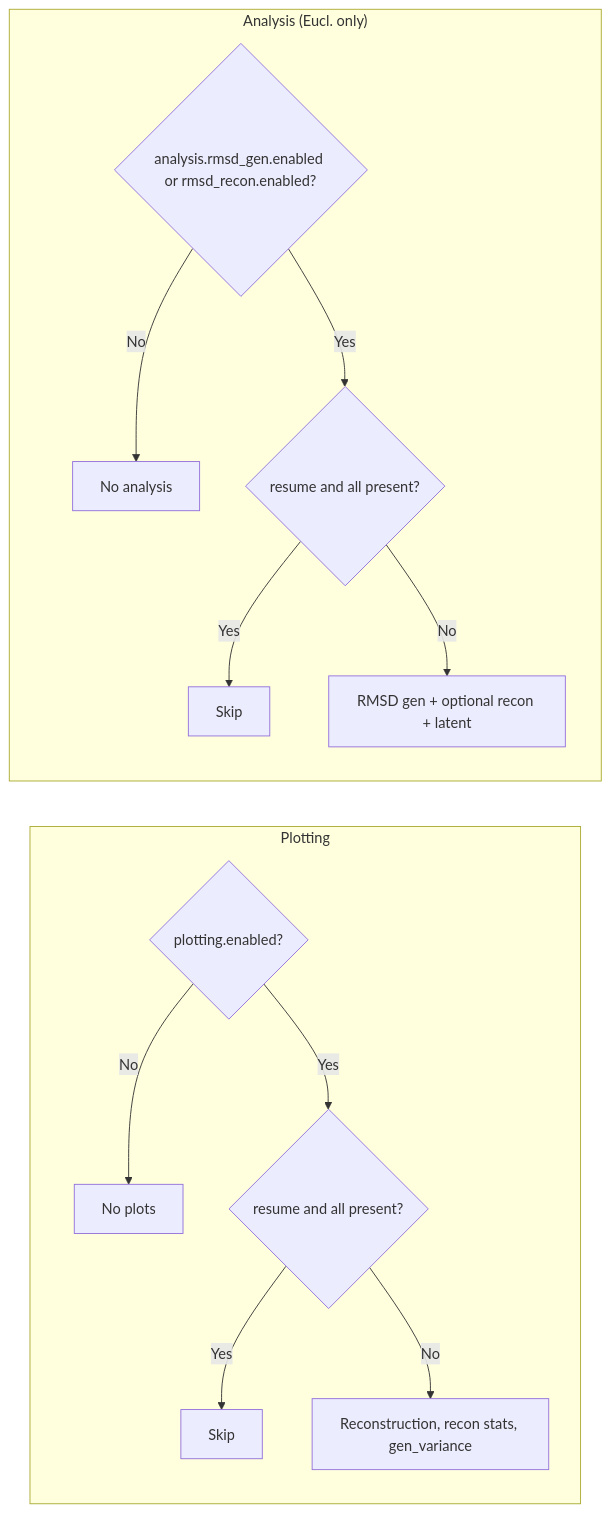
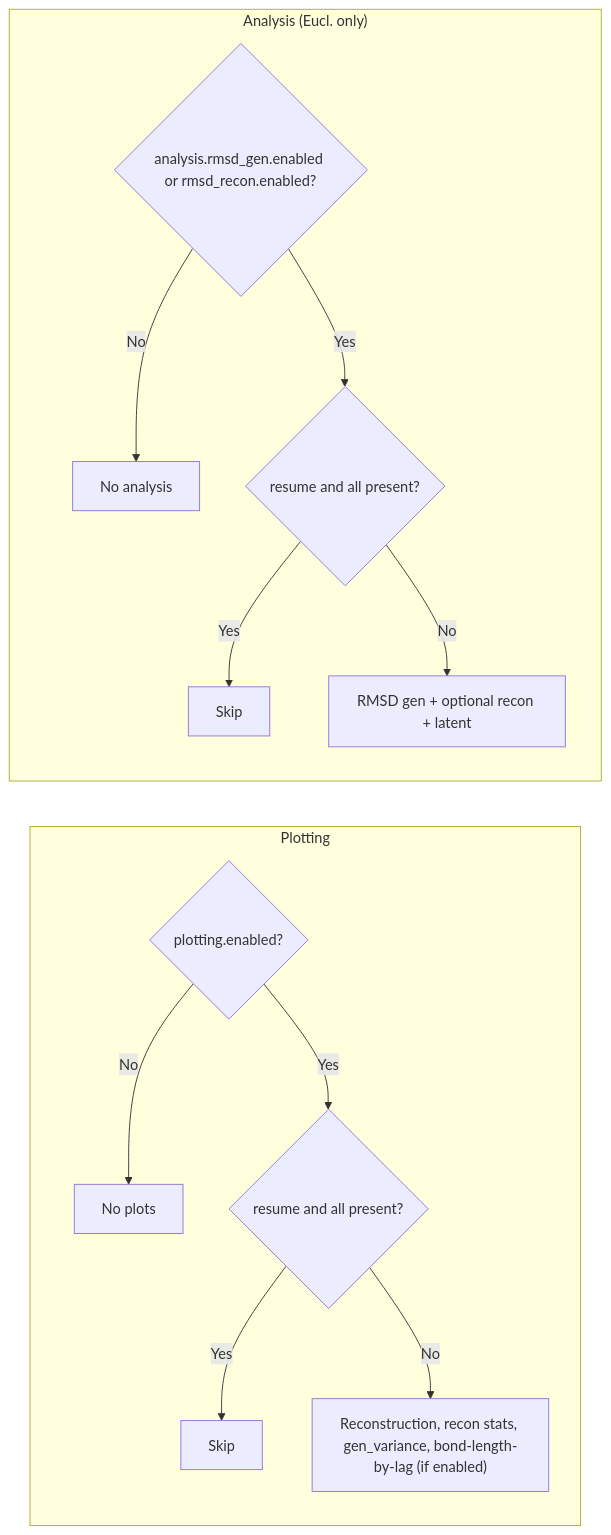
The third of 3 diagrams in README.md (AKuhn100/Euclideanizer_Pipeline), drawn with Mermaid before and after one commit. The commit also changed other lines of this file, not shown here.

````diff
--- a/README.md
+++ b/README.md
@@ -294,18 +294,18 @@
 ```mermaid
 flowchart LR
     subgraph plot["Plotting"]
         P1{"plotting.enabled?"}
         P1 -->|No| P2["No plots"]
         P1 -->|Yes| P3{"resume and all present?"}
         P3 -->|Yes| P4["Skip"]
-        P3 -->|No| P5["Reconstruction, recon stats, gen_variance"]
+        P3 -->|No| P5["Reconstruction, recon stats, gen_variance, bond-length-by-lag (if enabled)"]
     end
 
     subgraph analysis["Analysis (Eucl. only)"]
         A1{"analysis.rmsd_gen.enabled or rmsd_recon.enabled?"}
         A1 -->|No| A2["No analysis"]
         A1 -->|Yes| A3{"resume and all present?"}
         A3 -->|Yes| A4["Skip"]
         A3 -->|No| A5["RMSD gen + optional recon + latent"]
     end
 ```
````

==

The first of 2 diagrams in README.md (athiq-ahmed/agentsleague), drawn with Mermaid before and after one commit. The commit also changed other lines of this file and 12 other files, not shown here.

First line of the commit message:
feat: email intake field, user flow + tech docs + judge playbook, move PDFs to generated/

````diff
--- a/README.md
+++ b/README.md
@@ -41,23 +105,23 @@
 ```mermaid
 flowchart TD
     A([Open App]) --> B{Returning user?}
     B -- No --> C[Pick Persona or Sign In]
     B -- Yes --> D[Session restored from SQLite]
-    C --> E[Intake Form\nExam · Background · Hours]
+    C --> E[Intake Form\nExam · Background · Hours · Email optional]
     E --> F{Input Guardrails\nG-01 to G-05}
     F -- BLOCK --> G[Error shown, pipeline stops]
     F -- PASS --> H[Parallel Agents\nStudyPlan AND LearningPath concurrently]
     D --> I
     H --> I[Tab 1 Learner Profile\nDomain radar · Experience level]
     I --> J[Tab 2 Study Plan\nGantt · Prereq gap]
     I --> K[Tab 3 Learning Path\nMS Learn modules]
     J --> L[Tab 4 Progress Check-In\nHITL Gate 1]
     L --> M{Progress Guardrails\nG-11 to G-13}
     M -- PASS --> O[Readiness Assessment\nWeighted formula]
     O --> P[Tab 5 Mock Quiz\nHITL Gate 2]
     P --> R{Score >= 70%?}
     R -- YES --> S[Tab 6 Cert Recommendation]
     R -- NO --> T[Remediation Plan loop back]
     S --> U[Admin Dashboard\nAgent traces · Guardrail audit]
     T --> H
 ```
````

--

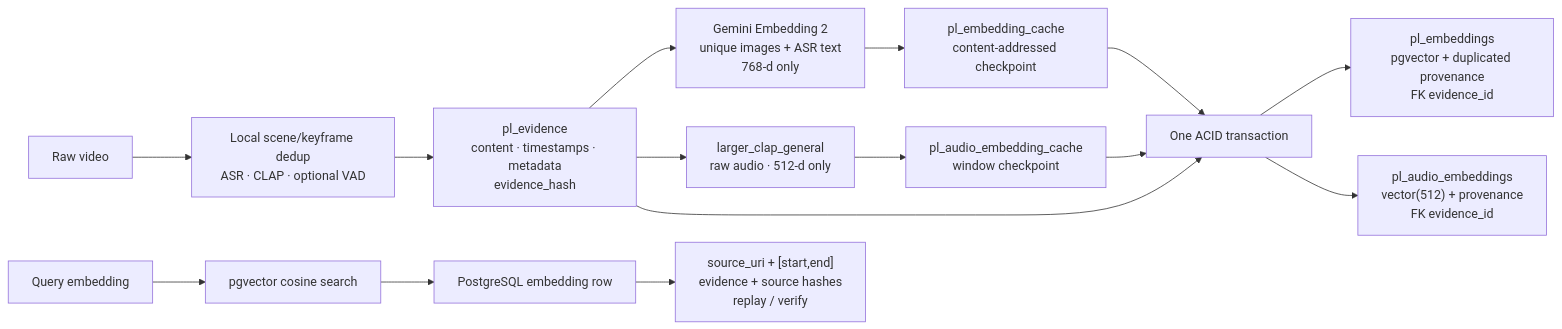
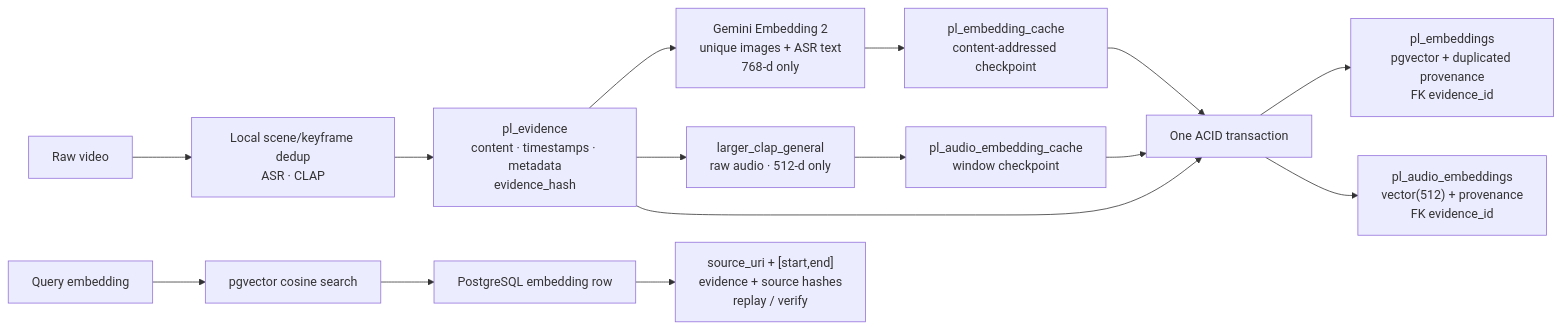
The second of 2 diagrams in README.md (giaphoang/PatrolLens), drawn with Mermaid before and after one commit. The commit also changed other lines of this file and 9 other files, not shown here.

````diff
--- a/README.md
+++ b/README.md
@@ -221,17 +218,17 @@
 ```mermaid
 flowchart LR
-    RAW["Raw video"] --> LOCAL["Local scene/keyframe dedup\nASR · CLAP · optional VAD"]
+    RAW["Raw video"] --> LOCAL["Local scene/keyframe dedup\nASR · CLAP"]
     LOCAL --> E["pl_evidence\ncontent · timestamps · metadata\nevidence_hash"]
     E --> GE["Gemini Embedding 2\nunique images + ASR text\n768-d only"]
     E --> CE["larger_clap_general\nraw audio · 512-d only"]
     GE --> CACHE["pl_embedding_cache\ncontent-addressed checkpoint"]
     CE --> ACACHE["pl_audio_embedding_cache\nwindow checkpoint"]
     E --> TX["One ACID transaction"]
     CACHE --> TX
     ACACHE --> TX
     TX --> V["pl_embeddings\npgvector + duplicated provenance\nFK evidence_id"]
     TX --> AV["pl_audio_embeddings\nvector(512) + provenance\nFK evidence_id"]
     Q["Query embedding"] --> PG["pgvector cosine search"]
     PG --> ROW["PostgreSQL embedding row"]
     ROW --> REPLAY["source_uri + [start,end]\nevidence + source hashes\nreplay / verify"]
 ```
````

What you have to do:
State the number of lines in the records that hold the string "commit", and add nothing.

Reply to the task:
4